# You can expect this command to take a while on the first run. The first
# container has to download a bunch of packages from apt but once it finishes
# the first run it caches those packages.
# Future containers will take only a few seconds to create even if you delete
# this one. Yep, linux containers are amazing.
You should now have a container available to be managed by whatever you
want. You can verify that it works by typing:
``ping first`` and ``ssh first``. Since we have DNS setup properly we
can access them easily.
To add more containers just open ``inventory/host_vars/beast.yml`` and
add it to the list of containers. Then run ``./site.sh --tags lxc`` and
it will be added.
You can also see which containers are running by entering
``sudo lxc-ls -f``. Another tip to delete containers faster is to enter
``sudo lxc-destroy -f -n <container_name>`` rather than changing the
inventory to set it as absent.
Access your container in a browser from your work station
---------------------------------------------------------
All of the commands below are to be ran on your work station.
::
# -----------------------------------------------------------------------------
# Let /etc/hosts know about your work station domain
# -----------------------------------------------------------------------------
sudo vi /etc/hosts

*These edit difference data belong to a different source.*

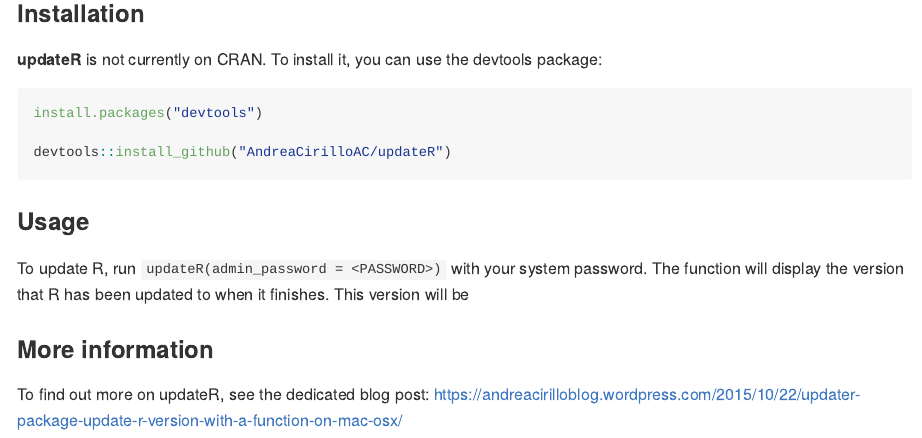
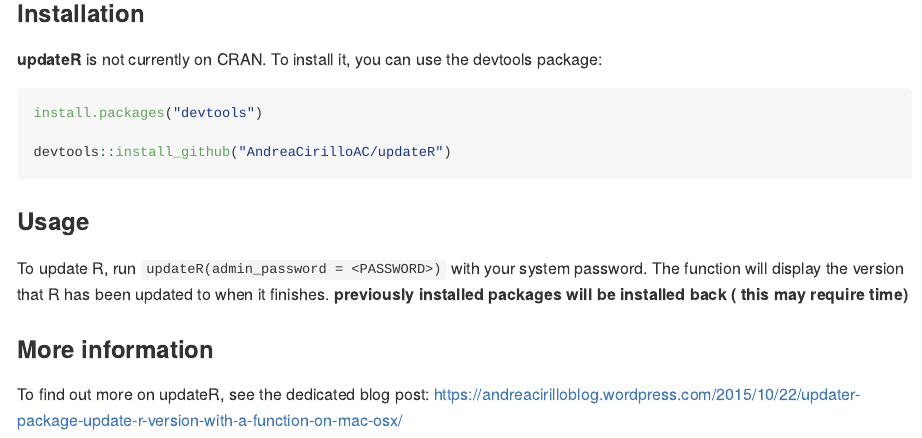
Before and after one commit to AndreaCirilloAC/updateR, an R Markdown document (README.Rmd): the page in a window 1100 px wide, from 160 px down. Rendered offline with R 4.5, knitr and Pandoc, with nearby package versions.

Commit message:
added time warning

```diff
--- a/README.Rmd
+++ b/README.Rmd
@@ -20,7 +20,7 @@
 ### Usage
 
 To update R, run `updateR(admin_password = <PASSWORD>)` with your system password. The function will display the version that R has been updated to when it finishes.
-This version will be
+**previously installed packages will be installed back ( this may require time)**
 
 ### More information
 
```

# Edit your file to include this line by ovewriting the old 127.0.1.1 line.
# TIP: You can choose something other than .dev, but you need at least 1 dot.

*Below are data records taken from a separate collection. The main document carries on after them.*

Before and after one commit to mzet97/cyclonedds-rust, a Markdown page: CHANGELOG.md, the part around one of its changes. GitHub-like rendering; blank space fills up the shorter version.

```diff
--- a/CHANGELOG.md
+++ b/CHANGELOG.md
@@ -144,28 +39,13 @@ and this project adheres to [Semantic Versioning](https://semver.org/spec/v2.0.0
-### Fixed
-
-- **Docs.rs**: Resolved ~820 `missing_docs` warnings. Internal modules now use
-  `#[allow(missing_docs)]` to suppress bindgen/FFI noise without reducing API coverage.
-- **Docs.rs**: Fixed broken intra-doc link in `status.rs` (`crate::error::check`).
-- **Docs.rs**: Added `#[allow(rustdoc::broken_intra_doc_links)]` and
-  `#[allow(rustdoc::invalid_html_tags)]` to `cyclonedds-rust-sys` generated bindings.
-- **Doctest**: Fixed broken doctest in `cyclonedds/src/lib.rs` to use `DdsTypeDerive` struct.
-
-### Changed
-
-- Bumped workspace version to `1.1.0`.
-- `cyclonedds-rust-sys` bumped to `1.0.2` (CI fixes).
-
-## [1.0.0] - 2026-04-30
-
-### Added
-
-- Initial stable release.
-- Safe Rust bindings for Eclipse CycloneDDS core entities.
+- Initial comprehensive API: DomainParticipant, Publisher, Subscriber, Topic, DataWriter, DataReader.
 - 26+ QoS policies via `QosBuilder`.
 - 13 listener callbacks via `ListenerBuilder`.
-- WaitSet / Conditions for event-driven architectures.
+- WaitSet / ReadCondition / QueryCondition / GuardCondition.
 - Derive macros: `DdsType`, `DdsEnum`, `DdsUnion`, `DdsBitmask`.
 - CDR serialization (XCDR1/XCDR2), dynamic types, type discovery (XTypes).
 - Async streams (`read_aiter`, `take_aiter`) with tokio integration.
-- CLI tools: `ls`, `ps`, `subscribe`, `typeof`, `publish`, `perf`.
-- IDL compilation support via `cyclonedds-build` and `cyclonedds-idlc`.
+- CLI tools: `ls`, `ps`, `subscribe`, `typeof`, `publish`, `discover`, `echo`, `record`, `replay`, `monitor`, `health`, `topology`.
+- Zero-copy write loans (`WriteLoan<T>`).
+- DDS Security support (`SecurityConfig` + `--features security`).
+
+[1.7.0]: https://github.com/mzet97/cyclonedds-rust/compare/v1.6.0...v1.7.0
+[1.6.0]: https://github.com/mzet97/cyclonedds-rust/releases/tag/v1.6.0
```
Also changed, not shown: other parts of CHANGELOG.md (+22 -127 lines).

127.0.1.1 beast.dev beast
# -----------------------------------------------------------------------------
# Enable wildcard sub-domain support
# -----------------------------------------------------------------------------
vi inventory/host_vars/beast.yml
# You must add each container to this list.
dnsmasq_address:
# first... this is the container name.
# nat... we are on the network.
# beast... your work station hostname.
# dev... the extension
# IP... this is the IP address of the container
'.first.nat.beast.dev': '192.168.144.1'
# TIP: To find the IP address of the container run this:
# cat /etc/network/interfaces.d/40_nat_br2
# It will be marked next to the 'address' field.
# -----------------------------------------------------------------------------
# Update your containers to reflect the DNS changes
# -----------------------------------------------------------------------------
./site --limit ginas_lxc
You can verify that wildcard sub-domains work by entering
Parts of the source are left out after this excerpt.